    And yes, the ‘Meat Rack’ is what I was thinking of.  There’s also an explosive ‘political correctness’ issue there, considering who is doing what to whom.  We’ll leave that alone here.
    Money is always the issue, not morality, public safety, equal treatment under the law, or the will of the people.  After all, this is America.

  • Al Mahany

    All-Nudist.comAl MahanyLamdba You are talking about the “Meat Rack”.  Yes even Lena calls it that.  And it is well named.  Incredibly she says the Rangers will not enforce anti nudity law there because the area is not a problem.  In reality it is a major problem, where public sex is the norm.  So what is the difference?  You hit the nail on the head:  Wealthy property owners in The Pines and The Grove can flout the law and have the Rangers turn a blind eye, while us law abiding naturists who don’t have the big bucks can’t even enjoy a peaceful day at the beach.   Money talks, especially among FINS officials who get paid our tax dollars to manage FINS for everyone, not just the rich.


    Al Mahany Lamdba Can’t swear to it but the last we knew, the nudity restrictions do not apply to the wealthy area and the woods up the beach a ways.  You know, the area well known for sexual encounters and used by the rich and famous?
    Sorry to not be able to be more specific, but it’s easily researched.  Don’t feel the urge at the moment!

  • Al Mahany

    How long will it take you to sign the damn thing?  Took me about 2 minutes.  Is your life really so busy that you can’t take 2 minutes to add your name to the voices calling for Washington to recognize our naturist rights?

  • Al Mahany

    LamdbaNo it is not true.  Lena Koschmann is wrong.  Federal policy support uniform application of state law.  Lena concludes that since public nudity is illegal in New York, that is uniform application.  The part she is hiding from is that it is the policy of New York police to NOT enforce anti nudity laws in traditional nude areas, EXACTLY what NPS did before Lena screwed up the works.  Now Lena is doing exactly what she says is wrong, i.e. non-uniform application of State law.


    Lamdba  Apparently not all Federal agencies are so prudish.  Here’s an encouraging report on that subject:

  • Lamdba

    After Lighthouse Beach closed, Chief Ranger Lena Koschmann said, in an interview, “We have internal National Park Service policies that prohibit us from designating nude recreation areas. We are not supposed to have signs up in areas designated specifically for clothing optional recreation. Fire Island has been acting contrary to our national policy, up until now.”
    If what she said is true, then we have a serious problem on the national level. This petition is as much about stopping the hemorrhage of existing clothing-optional areas as it is about creating new ones.
    Sure, a section in every park would be nice, but the real goal is simply to have the same consideration that other user groups get (people who ride horses, cross-country skiers, people with motorboats, etc).

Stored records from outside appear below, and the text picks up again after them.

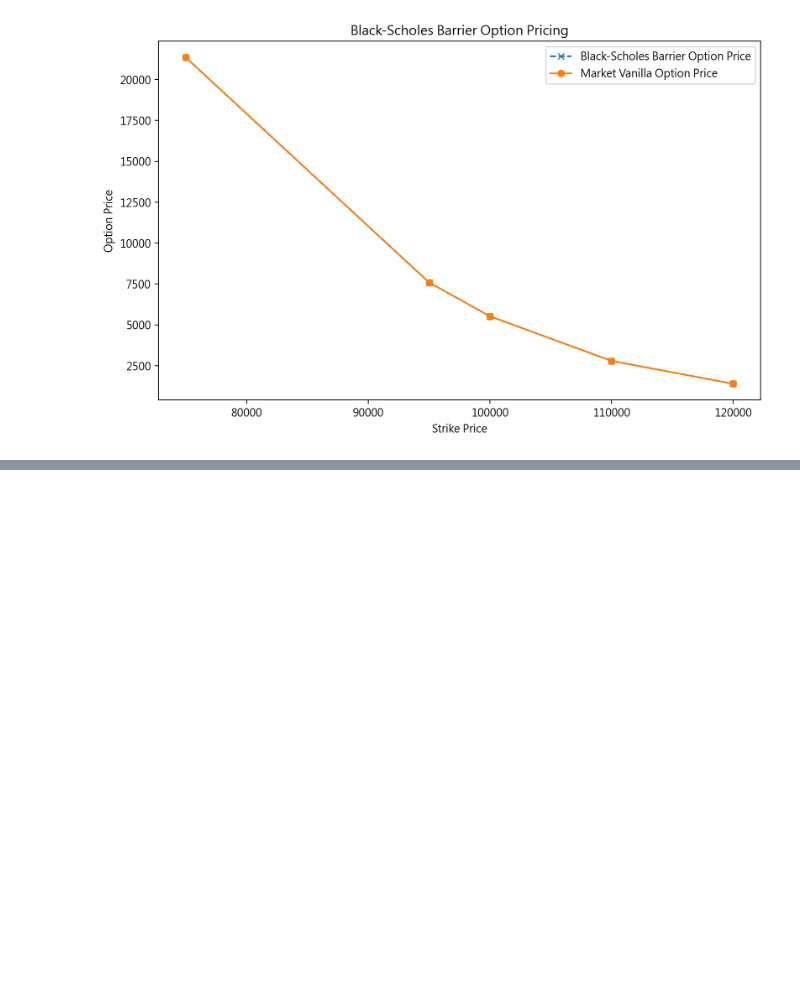
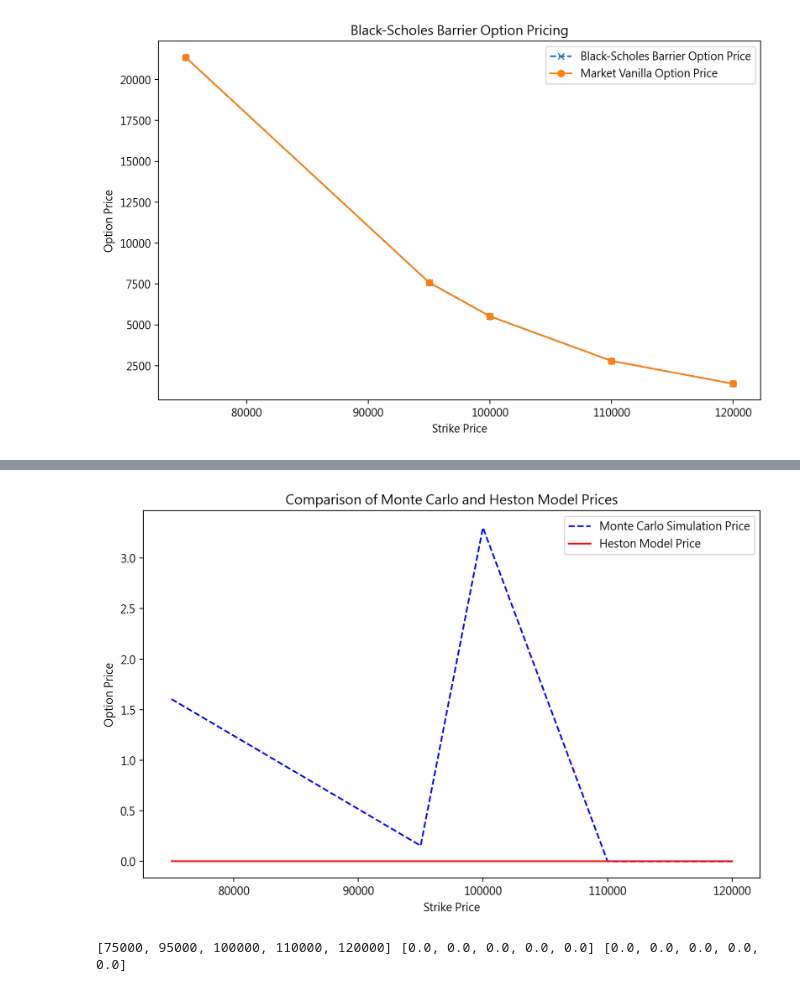
Before and after one commit to Jeremy0827/finance_project, a Jupyter notebook: HSM+Calibration.ipynb, the cells around one changed output, grey strips where cells are left out. Cells and saved outputs as stored; diff of their text form; code cells hidden in the pictures; blank space fills up the shorter version.

Commit message:
Update exotic option code 26w16

```diff
--- a/HSM+Calibration.ipynb
+++ b/HSM+Calibration.ipynb
@@ -361,3 +356,23 @@ Strike: 100000, Barrier Option Price: 5524.47
 Strike: 110000, Barrier Option Price: 2794.97
 Strike: 120000, Barrier Option Price: 1396.94
 [figure]
+# %%
+def HestonModel_MonteCarloSimulation (S0, mu, v0, kappa, theta, sigma, rho, step):
+
+    dt = 1/365
+
+    MU  = np.array([0, 0])
+    COV = np.matrix([[1, rho], [rho, 1]])
+    W   = np.random.multivariate_normal(MU, COV, step)
+    W_S = W[:,0]
+    W_v = W[:,1]
+
+    vt    = np.zeros(step)
+    vt[0] = v0
+    St    = np.zeros(step)
+    St[0] = S0
+
+    for t in range(1, step):
+        vt[t] = np.maximum(vt[t-1] + kappa*(theta - vt[t-1])*dt + sigma*np.sqrt(np.abs(vt[t-1])*dt)*W_v[t], 0)
+        St[t] = St[t-1] + mu*St[t-1]*dt + np.sqrt(np.abs(vt[t-1])*dt)*St[t-1]*W_S[t]
+    return St
@@ -363,0 +399,41 @@ Strike: 120000, Barrier Option Price: 1396.94
+# %%
+boundary = 150000
+path = 10000
+step = int(expiration_dates[1] - calculation_date)
+discount_factor = np.exp(-r * T)
+simulations = []
+model = []
+avg_err = 0
+for i in range(len(strikes)):
+    CT_avr = 0
+    strike = strikes[i]
+    for j in range(path):
+        paths = HestonModel_MonteCarloSimulation(spot, r, v0, kappa, theta, sigma, rho, step)
+        if (paths > boundary).any():
+            CT = 0
+        else:
+            CT = max(paths[-1] - strike, 0) * discount_factor
+    CT_avr += CT
+    CT_avr /= path
+    simulations.append(CT_avr)
+    europeanExercise = ql.EuropeanExercise(maturity)
+    payoff = ql.PlainVanillaPayoff(ql.Option.Call, strike)
+    option = ql.VanillaOption(payoff, europeanExercise)
+    option.setPricingEngine(AHE)
+    model_price = option.NPV()
+    model.append(model_price)
+g = plt.figure(figsize=(10, 6), dpi=200)
+plt.plot(strikes, simulations, linestyle='--', label='Monte Carlo Simulation Price',
+            color='blue')
+plt.plot(strikes, model, linestyle='-', label='Heston Model Price', color='red')
+plt.xlabel('Strike Price')
+plt.ylabel('Option Price')
+plt.title('Comparison of Monte Carlo and Heston Model Prices')
+plt.legend()
+plt.show()
+# %% [output]
+[figure, added]
+# %%
+print(strikes, simulations, model)
+# %% [output]
+[75000, 95000, 100000, 110000, 120000] [0.0, 0.0, 0.0, 0.0, 0.0] [0.0, 0.0, 0.0, 0.0, 0.0]
```
Also changed, not shown: parts of 5 cells of this notebook.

  • All-Nudist

    As we all know, it’s very hard to get folks to participate in things like this, even if it’s easy. Factor in that most nudists/naturists are unlikely to be online looking for nudist information unless perhaps planning a vacation (and therefore unaware the Petition even exists) and the pool of available signers dwindles rapidly.

    However, the number of signers is significant in that it indicates a pretty fair amount of interest, even if nowhere enough to attract White House attention.  To put things into perspective, consider the following:
    AANR’s ‘Nudist Bill of Rights’  3,327 after two years of promotion to 50,000 members plus the general public.
    Public Land Petition   2,671 after two WEEKS online, largely unnoticed for the first week.
    Either this indicates that folks are waking up, AANR’s Bill lacks appeal, or, well, what? Not sure of that but this seems like a step forward, and a lot better than doing nothing!

  • Laron Dye

    Pay attention to the words that are coming out of my mouth—-” Change will never happen if you’re just a by standard “– Waiting for someone else to make the first step to change is a waste of time –Get involved and sign the petition.
    The number of signatures on the signed petition should have reached by now ——200,000 +
    Stand Up ,Stand Strong and Be Heard